_WORK INSTRUCTIONS_
Output the data below exactly. Leave nothing out.

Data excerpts
- Opening Delimiter -
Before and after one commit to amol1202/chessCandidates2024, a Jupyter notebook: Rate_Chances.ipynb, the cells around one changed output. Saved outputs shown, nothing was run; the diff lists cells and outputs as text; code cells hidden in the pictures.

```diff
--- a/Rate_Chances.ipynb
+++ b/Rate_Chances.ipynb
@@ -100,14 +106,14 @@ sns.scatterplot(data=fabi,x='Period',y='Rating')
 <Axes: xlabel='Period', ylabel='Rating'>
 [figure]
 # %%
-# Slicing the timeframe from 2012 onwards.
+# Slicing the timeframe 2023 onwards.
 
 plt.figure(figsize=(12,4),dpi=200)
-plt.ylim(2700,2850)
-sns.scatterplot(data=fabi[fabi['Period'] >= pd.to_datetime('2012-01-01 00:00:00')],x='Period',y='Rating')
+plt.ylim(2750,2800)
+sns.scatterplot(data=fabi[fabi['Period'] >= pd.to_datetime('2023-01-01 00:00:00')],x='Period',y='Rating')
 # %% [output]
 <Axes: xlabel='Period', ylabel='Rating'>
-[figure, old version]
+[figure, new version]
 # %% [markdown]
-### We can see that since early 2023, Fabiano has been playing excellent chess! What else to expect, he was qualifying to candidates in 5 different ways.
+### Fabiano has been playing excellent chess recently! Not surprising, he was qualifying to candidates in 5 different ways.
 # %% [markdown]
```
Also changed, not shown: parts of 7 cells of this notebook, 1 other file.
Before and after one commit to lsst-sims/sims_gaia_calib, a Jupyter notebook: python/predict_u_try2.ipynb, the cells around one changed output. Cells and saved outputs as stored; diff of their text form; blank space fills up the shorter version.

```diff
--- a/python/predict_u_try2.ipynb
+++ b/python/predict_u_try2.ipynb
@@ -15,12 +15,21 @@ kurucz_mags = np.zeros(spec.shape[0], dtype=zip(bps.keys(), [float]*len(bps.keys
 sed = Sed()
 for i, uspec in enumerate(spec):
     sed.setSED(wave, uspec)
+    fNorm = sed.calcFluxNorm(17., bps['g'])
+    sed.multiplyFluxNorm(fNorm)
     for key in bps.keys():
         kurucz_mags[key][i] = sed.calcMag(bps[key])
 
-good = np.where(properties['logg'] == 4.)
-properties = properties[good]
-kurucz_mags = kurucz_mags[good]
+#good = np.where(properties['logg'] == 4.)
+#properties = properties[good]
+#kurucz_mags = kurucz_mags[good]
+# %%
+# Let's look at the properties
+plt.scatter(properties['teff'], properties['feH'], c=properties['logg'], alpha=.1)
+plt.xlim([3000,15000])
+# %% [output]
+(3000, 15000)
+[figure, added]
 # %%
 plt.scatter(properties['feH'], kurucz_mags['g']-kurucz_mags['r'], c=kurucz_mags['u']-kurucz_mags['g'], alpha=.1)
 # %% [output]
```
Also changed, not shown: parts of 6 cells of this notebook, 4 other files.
- Closing Delimiter -
_ANSWER SECTION_
Before and after one commit to amol1202/chessCandidates2024, a Jupyter notebook: Rate_Chances.ipynb, the cells around one changed output. Saved outputs shown, nothing was run; the diff lists cells and outputs as text; code cells hidden in the pictures.

```diff
--- a/Rate_Chances.ipynb
+++ b/Rate_Chances.ipynb
@@ -100,14 +106,14 @@ sns.scatterplot(data=fabi,x='Period',y='Rating')
 <Axes: xlabel='Period', ylabel='Rating'>
 [figure]
 # %%
-# Slicing the timeframe from 2012 onwards.
+# Slicing the timeframe 2023 onwards.
 
 plt.figure(figsize=(12,4),dpi=200)
-plt.ylim(2700,2850)
-sns.scatterplot(data=fabi[fabi['Period'] >= pd.to_datetime('2012-01-01 00:00:00')],x='Period',y='Rating')
+plt.ylim(2750,2800)
+sns.scatterplot(data=fabi[fabi['Period'] >= pd.to_datetime('2023-01-01 00:00:00')],x='Period',y='Rating')
 # %% [output]
 <Axes: xlabel='Period', ylabel='Rating'>
-[figure, old version]
+[figure, new version]
 # %% [markdown]
-### We can see that since early 2023, Fabiano has been playing excellent chess! What else to expect, he was qualifying to candidates in 5 different ways.
+### Fabiano has been playing excellent chess recently! Not surprising, he was qualifying to candidates in 5 different ways.
 # %% [markdown]
```
Also changed, not shown: parts of 7 cells of this notebook, 1 other file.
Before and after one commit to lsst-sims/sims_gaia_calib, a Jupyter notebook: python/predict_u_try2.ipynb, the cells around one changed output. Cells and saved outputs as stored; diff of their text form; blank space fills up the shorter version.

```diff
--- a/python/predict_u_try2.ipynb
+++ b/python/predict_u_try2.ipynb
@@ -15,12 +15,21 @@ kurucz_mags = np.zeros(spec.shape[0], dtype=zip(bps.keys(), [float]*len(bps.keys
 sed = Sed()
 for i, uspec in enumerate(spec):
     sed.setSED(wave, uspec)
+    fNorm = sed.calcFluxNorm(17., bps['g'])
+    sed.multiplyFluxNorm(fNorm)
     for key in bps.keys():
         kurucz_mags[key][i] = sed.calcMag(bps[key])
 
-good = np.where(properties['logg'] == 4.)
-properties = properties[good]
-kurucz_mags = kurucz_mags[good]
+#good = np.where(properties['logg'] == 4.)
+#properties = properties[good]
+#kurucz_mags = kurucz_mags[good]
+# %%
+# Let's look at the properties
+plt.scatter(properties['teff'], properties['feH'], c=properties['logg'], alpha=.1)
+plt.xlim([3000,15000])
+# %% [output]
+(3000, 15000)
+[figure, added]
 # %%
 plt.scatter(properties['feH'], kurucz_mags['g']-kurucz_mags['r'], c=kurucz_mags['u']-kurucz_mags['g'], alpha=.1)
 # %% [output]
```
Also changed, not shown: parts of 6 cells of this notebook, 4 other files.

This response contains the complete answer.